PROMPT
Identify all lines below that hold "tracker" and collect them.

Change detection outputs
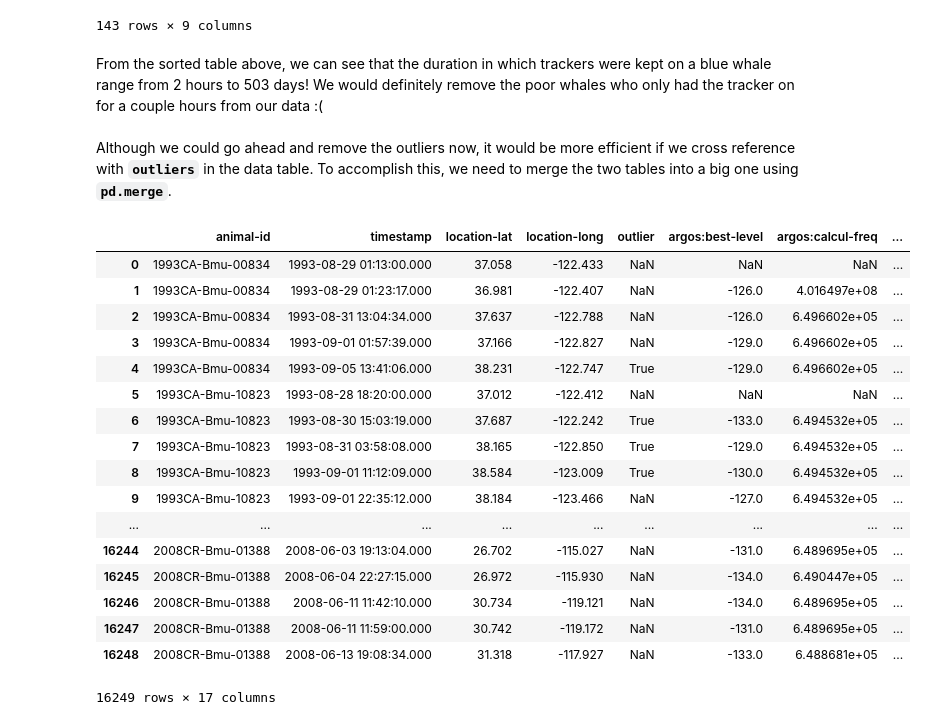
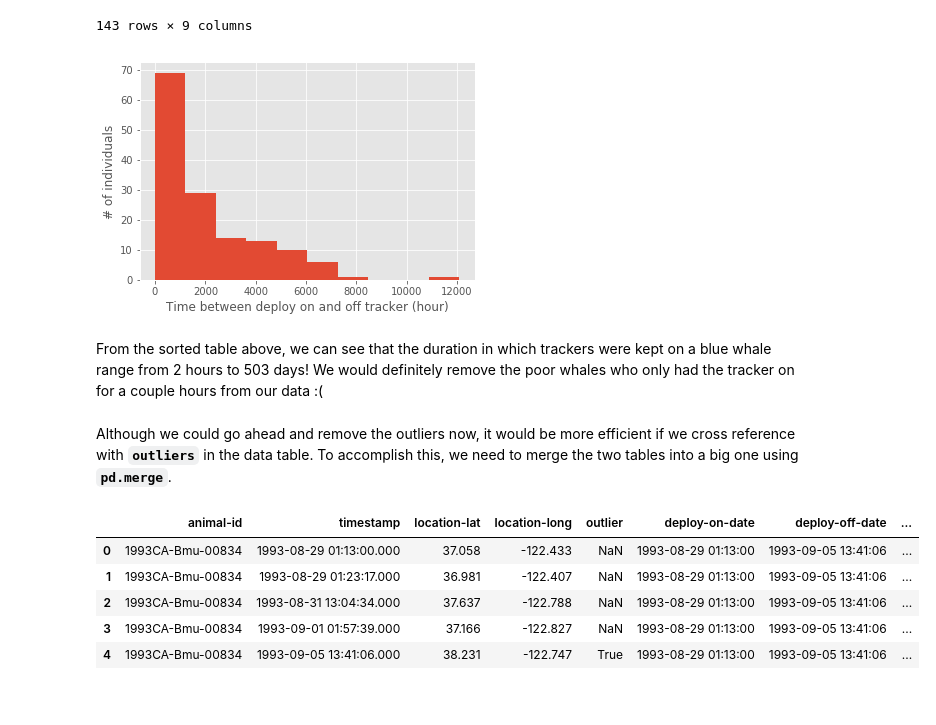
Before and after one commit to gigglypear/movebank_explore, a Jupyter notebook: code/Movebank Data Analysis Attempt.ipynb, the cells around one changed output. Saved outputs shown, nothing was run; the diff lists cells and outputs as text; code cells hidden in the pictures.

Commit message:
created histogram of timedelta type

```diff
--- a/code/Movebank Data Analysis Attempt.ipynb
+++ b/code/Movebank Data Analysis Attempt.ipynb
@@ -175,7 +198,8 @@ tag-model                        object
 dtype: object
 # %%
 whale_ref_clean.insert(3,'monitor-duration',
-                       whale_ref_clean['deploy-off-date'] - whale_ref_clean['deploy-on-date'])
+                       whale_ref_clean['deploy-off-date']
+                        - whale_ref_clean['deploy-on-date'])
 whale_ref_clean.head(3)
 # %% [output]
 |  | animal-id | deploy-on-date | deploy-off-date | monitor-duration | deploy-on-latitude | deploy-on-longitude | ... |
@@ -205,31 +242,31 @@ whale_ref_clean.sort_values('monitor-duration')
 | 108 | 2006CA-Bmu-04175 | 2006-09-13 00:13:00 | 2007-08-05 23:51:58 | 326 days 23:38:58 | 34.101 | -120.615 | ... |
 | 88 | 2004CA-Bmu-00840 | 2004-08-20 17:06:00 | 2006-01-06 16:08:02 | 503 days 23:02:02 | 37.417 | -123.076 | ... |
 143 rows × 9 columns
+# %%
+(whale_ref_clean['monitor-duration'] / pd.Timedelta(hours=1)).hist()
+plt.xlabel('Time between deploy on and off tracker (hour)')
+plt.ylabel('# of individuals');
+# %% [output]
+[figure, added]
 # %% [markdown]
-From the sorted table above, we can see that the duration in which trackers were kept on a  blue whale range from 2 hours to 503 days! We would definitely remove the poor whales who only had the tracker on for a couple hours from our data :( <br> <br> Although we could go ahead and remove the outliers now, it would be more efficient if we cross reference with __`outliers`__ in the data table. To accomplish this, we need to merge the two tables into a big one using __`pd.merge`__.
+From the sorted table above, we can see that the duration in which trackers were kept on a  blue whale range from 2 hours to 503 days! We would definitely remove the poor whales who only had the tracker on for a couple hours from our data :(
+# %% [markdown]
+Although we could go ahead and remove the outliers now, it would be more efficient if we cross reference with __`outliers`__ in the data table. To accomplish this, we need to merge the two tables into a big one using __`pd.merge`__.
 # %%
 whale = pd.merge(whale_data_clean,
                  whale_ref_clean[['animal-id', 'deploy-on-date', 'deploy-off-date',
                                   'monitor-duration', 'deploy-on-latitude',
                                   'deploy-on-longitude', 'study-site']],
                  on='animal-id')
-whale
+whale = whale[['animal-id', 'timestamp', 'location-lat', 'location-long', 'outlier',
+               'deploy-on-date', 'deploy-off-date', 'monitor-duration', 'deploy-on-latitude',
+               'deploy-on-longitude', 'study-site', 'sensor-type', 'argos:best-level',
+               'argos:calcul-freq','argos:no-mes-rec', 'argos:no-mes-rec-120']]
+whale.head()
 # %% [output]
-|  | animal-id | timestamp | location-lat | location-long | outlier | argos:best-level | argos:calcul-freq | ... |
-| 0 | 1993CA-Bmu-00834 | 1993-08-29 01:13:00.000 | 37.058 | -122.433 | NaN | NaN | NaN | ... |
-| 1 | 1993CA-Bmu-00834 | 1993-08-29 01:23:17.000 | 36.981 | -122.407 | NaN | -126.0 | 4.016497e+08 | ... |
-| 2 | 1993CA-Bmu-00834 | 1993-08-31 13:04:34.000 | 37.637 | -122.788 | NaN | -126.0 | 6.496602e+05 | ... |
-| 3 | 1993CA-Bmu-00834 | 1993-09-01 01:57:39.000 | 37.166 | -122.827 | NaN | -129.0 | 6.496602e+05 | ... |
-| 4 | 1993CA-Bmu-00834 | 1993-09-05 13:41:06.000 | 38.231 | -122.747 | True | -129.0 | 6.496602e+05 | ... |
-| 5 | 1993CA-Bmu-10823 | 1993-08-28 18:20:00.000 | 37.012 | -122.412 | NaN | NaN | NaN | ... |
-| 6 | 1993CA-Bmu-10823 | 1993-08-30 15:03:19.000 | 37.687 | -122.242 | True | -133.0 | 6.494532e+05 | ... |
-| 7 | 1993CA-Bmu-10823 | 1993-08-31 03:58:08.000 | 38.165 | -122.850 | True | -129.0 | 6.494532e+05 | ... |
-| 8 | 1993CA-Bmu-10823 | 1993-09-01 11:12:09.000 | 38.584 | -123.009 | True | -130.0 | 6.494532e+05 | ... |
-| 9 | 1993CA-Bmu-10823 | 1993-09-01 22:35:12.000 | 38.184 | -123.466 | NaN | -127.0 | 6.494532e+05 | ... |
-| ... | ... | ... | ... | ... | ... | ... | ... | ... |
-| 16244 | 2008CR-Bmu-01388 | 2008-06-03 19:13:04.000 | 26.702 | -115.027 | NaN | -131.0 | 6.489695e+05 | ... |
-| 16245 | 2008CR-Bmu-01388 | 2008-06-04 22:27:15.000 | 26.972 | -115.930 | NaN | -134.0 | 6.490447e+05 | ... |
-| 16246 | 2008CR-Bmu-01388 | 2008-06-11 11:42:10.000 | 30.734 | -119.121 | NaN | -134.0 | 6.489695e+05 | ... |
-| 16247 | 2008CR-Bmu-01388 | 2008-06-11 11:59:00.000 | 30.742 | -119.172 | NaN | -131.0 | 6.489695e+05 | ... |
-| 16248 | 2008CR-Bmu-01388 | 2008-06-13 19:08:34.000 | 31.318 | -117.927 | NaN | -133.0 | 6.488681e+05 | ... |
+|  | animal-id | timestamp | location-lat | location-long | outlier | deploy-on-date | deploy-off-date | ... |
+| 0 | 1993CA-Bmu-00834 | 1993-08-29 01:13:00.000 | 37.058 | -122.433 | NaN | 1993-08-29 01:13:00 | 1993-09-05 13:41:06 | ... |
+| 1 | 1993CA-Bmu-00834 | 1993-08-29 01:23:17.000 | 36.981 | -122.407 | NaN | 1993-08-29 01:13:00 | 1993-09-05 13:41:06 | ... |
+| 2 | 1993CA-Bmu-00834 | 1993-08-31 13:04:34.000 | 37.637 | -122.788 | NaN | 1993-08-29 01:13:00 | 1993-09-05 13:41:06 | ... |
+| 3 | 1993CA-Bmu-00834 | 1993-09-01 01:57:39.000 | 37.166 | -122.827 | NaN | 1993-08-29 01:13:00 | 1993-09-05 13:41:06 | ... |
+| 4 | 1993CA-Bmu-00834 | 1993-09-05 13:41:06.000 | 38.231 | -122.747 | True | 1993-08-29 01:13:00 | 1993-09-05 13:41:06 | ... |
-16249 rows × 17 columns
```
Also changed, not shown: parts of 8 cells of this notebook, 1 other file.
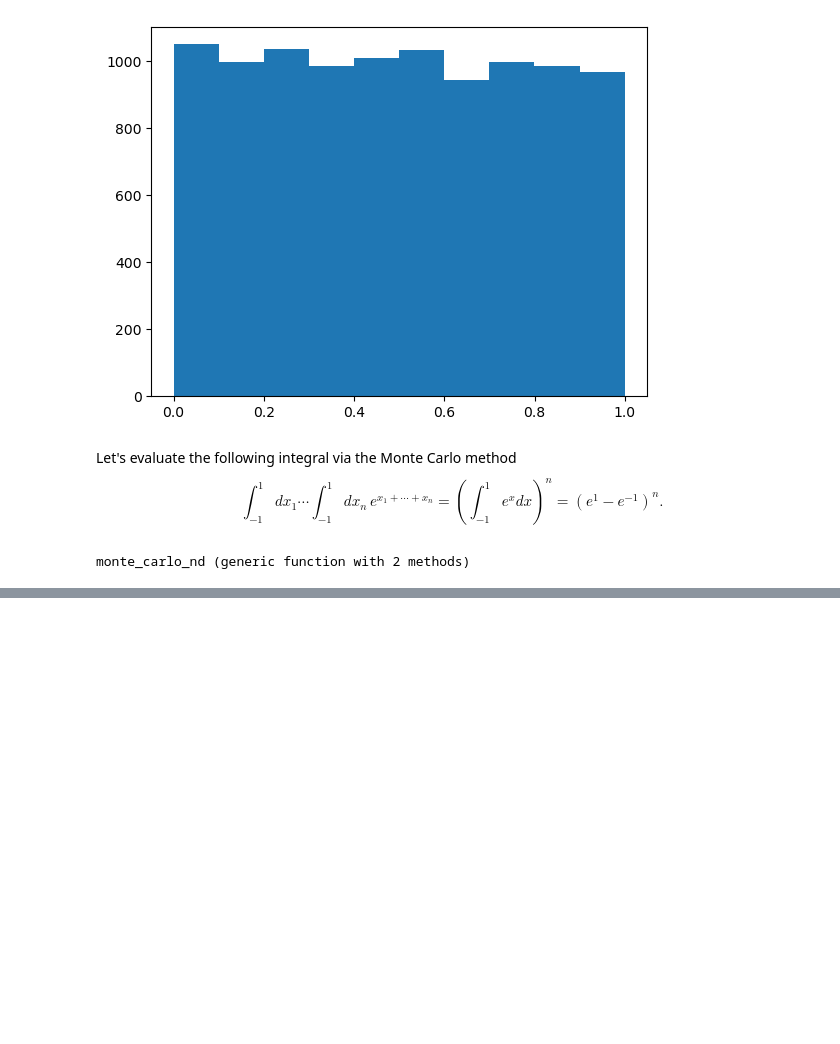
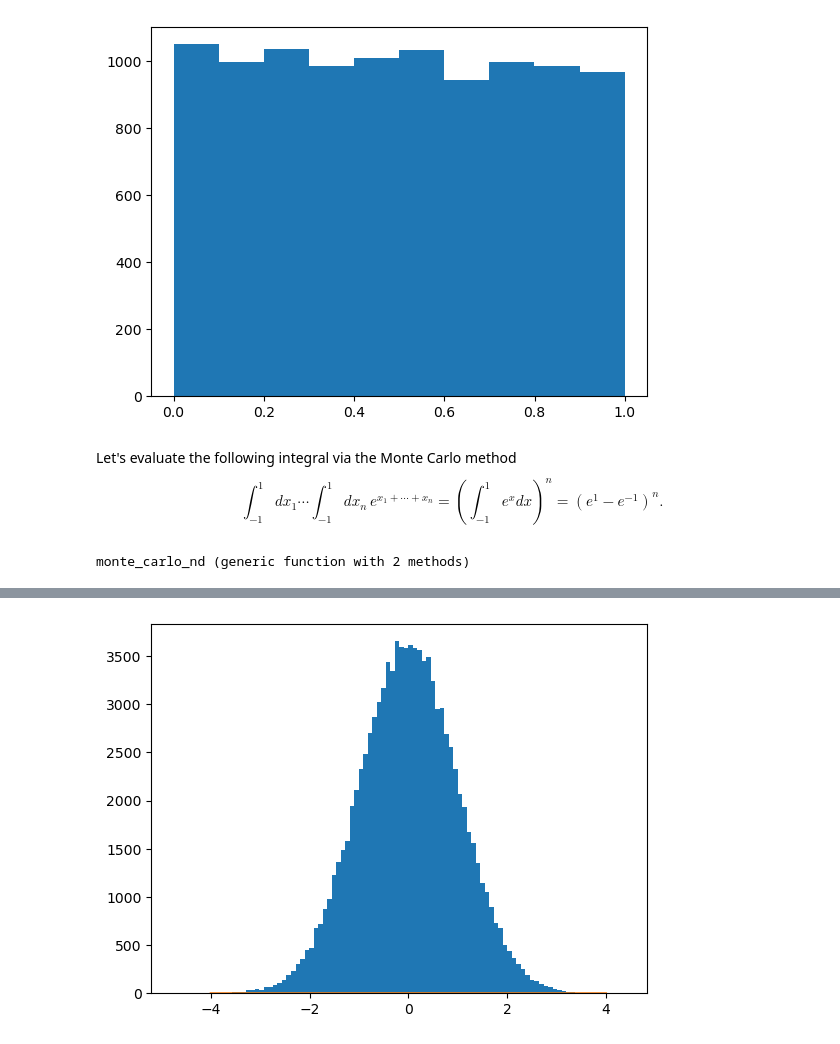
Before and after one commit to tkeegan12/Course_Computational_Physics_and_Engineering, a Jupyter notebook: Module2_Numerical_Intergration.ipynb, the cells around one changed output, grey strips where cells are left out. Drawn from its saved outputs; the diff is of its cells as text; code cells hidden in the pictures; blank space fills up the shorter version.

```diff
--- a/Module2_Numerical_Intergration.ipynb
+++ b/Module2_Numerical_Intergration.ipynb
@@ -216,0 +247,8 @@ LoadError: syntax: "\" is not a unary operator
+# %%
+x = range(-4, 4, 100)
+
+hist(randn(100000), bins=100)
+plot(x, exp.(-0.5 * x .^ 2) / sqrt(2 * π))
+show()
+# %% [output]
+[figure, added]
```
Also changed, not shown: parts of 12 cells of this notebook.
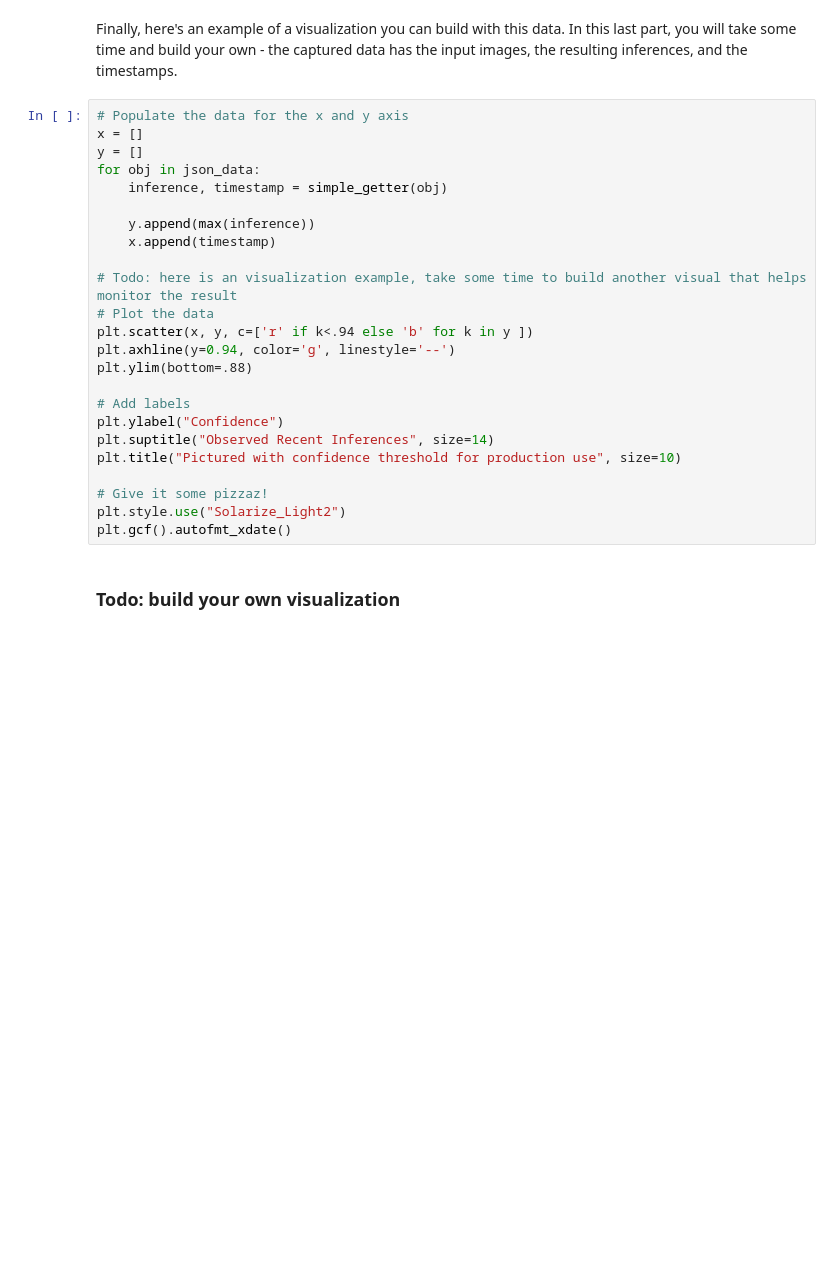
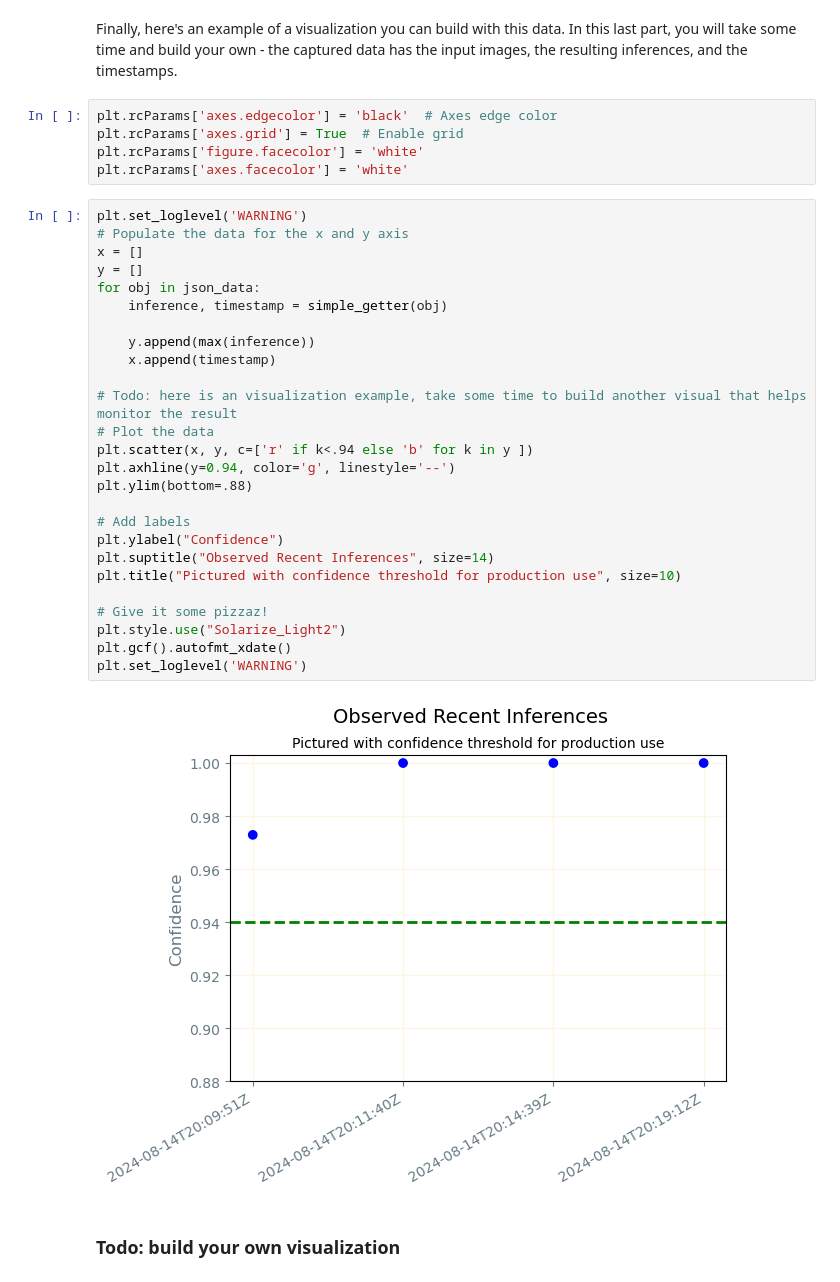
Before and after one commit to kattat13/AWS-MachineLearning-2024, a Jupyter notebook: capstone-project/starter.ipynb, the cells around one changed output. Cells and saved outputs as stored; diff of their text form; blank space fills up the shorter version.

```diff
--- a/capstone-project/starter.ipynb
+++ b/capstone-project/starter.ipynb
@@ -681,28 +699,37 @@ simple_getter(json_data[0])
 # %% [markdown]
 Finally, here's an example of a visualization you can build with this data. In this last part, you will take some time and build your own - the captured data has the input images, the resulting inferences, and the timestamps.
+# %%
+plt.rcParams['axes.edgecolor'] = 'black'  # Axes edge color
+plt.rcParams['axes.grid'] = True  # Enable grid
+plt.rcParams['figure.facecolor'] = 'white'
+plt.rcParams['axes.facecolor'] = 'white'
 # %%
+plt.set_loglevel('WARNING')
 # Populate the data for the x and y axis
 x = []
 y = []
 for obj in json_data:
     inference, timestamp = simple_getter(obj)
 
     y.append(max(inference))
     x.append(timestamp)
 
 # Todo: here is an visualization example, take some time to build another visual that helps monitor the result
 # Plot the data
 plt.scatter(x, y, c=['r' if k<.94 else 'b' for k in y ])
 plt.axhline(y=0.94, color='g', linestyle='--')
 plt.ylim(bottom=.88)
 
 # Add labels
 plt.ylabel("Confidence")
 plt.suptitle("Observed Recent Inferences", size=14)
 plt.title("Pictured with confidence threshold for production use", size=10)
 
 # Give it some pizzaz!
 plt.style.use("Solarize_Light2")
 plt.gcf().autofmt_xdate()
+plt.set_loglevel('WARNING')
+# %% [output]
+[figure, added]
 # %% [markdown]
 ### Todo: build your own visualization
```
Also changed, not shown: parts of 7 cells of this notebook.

RESULT
+plt.xlabel('Time between deploy on and off tracker (hour)')
-From the sorted table above, we can see that the duration in which trackers were kept on a  blue whale range from 2 hours to 503 days! We would definitely remove the poor whales who only had the tracker on for a couple hours from our data :( <br> <br> Although we could go ahead and remove the outliers now, it would be more efficient if we cross reference with __`outliers`__ in the data table. To accomplish this, we need to merge the two tables into a big one using __`pd.merge`__.
+From the sorted table above, we can see that the duration in which trackers were kept on a  blue whale range from 2 hours to 503 days! We would definitely remove the poor whales who only had the tracker on for a couple hours from our data :(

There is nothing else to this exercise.